**EXERCISE OBJECTIVE:**
From the records below, please return each line that holds the word "family".

**SUPPLIED MATERIAL:**
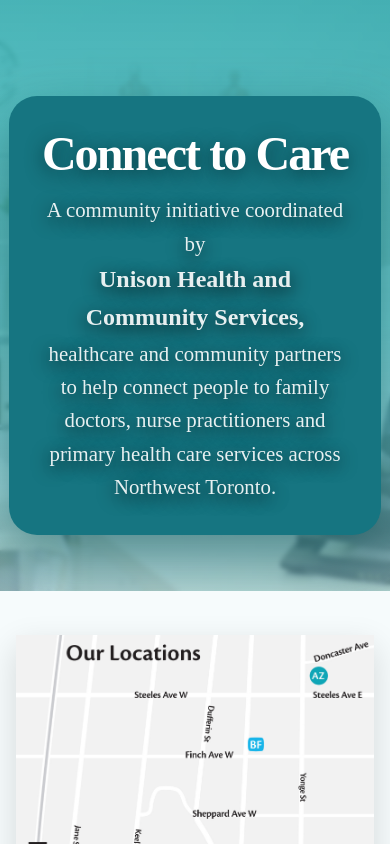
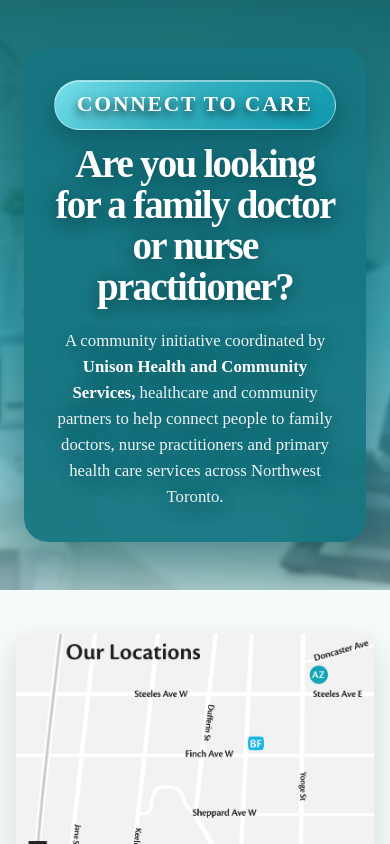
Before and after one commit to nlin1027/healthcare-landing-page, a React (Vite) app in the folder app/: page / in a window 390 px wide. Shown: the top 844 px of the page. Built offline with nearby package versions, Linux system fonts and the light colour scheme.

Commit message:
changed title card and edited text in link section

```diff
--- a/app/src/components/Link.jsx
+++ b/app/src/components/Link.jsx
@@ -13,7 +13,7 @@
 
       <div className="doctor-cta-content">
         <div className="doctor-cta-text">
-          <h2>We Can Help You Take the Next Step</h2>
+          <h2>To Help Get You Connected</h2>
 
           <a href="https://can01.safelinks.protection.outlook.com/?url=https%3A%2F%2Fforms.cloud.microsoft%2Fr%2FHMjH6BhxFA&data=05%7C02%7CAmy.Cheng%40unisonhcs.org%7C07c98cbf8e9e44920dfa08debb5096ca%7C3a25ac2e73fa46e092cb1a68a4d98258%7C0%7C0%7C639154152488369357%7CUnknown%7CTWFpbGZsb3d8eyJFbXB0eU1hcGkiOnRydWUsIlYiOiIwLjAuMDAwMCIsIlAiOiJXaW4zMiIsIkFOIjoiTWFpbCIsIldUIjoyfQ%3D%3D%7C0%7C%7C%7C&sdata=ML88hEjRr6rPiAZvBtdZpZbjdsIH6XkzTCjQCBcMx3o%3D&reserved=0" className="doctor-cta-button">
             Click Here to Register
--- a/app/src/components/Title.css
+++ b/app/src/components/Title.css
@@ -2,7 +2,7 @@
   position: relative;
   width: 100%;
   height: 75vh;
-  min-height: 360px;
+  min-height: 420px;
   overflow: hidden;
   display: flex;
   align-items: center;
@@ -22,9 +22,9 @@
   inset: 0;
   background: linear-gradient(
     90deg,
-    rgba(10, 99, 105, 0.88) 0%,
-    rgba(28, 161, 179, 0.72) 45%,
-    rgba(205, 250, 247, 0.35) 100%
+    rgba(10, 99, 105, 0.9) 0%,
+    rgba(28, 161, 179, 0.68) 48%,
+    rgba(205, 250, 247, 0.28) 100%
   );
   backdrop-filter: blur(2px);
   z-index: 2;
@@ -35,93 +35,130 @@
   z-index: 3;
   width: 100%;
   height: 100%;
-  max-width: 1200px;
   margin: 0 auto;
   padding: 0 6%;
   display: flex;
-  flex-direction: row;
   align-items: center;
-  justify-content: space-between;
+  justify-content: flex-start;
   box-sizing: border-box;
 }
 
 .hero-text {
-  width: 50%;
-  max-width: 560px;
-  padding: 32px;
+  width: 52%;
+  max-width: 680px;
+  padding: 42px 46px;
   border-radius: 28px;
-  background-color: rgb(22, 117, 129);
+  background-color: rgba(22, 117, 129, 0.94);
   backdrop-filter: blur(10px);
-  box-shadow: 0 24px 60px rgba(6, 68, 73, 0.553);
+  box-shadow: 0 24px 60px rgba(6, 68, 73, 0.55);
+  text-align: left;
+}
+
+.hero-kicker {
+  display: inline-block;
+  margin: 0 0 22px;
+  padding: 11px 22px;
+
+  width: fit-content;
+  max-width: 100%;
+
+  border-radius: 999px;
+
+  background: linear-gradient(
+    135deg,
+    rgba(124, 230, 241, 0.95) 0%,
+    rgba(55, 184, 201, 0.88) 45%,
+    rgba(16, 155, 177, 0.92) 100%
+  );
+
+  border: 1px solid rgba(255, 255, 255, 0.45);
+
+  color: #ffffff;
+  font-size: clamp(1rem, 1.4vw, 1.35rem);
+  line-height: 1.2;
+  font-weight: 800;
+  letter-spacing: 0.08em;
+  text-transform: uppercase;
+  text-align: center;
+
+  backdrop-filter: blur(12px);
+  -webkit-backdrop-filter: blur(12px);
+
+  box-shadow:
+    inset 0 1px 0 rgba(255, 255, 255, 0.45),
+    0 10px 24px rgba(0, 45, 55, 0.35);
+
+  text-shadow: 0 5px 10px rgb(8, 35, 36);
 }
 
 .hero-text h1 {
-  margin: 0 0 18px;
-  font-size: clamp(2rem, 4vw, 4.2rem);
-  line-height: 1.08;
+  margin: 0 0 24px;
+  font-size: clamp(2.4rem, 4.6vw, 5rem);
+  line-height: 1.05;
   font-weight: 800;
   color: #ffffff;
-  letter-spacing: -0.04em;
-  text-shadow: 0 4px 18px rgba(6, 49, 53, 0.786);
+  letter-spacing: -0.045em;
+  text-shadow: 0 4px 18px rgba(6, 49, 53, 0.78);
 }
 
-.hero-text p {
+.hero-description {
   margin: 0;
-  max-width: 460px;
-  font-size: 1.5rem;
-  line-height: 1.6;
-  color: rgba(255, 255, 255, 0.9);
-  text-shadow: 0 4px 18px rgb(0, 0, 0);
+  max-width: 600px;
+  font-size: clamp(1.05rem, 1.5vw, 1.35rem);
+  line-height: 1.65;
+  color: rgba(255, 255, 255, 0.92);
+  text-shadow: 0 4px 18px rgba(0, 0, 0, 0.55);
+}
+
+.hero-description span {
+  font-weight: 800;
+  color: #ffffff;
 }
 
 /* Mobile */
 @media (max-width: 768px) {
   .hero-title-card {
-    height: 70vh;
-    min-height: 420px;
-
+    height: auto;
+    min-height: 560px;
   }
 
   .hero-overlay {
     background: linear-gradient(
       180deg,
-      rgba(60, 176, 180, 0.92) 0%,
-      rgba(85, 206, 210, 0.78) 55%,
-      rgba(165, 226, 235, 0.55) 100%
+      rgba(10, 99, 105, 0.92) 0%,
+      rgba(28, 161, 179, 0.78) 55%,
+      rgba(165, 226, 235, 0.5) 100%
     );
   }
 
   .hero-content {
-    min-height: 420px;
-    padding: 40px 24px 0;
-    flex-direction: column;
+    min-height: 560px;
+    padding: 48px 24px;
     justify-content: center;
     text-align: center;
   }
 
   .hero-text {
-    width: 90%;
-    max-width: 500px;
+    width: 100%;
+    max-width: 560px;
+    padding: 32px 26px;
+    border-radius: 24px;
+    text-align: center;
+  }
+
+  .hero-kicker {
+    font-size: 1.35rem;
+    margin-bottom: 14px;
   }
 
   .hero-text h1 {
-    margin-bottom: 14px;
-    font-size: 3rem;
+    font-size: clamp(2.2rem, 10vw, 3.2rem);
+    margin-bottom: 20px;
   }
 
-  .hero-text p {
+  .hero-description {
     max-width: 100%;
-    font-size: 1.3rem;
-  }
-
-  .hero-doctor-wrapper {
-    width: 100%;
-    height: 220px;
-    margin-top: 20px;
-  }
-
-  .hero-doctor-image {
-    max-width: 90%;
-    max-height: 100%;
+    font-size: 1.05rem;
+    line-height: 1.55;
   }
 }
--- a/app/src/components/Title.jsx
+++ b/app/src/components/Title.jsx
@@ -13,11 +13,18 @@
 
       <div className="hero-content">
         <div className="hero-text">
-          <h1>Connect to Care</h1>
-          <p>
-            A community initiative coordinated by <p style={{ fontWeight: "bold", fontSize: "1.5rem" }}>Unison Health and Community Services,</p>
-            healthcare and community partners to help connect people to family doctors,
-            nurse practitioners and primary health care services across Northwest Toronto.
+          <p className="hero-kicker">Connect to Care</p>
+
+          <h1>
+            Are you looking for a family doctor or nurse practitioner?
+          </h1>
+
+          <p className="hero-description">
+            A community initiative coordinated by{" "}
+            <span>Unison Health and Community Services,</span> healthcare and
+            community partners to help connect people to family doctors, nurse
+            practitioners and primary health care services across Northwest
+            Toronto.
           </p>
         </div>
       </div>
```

**ANSWER SPACE:**
-            healthcare and community partners to help connect people to family doctors,
+            Are you looking for a family doctor or nurse practitioner?
+            community partners to help connect people to family doctors, nurse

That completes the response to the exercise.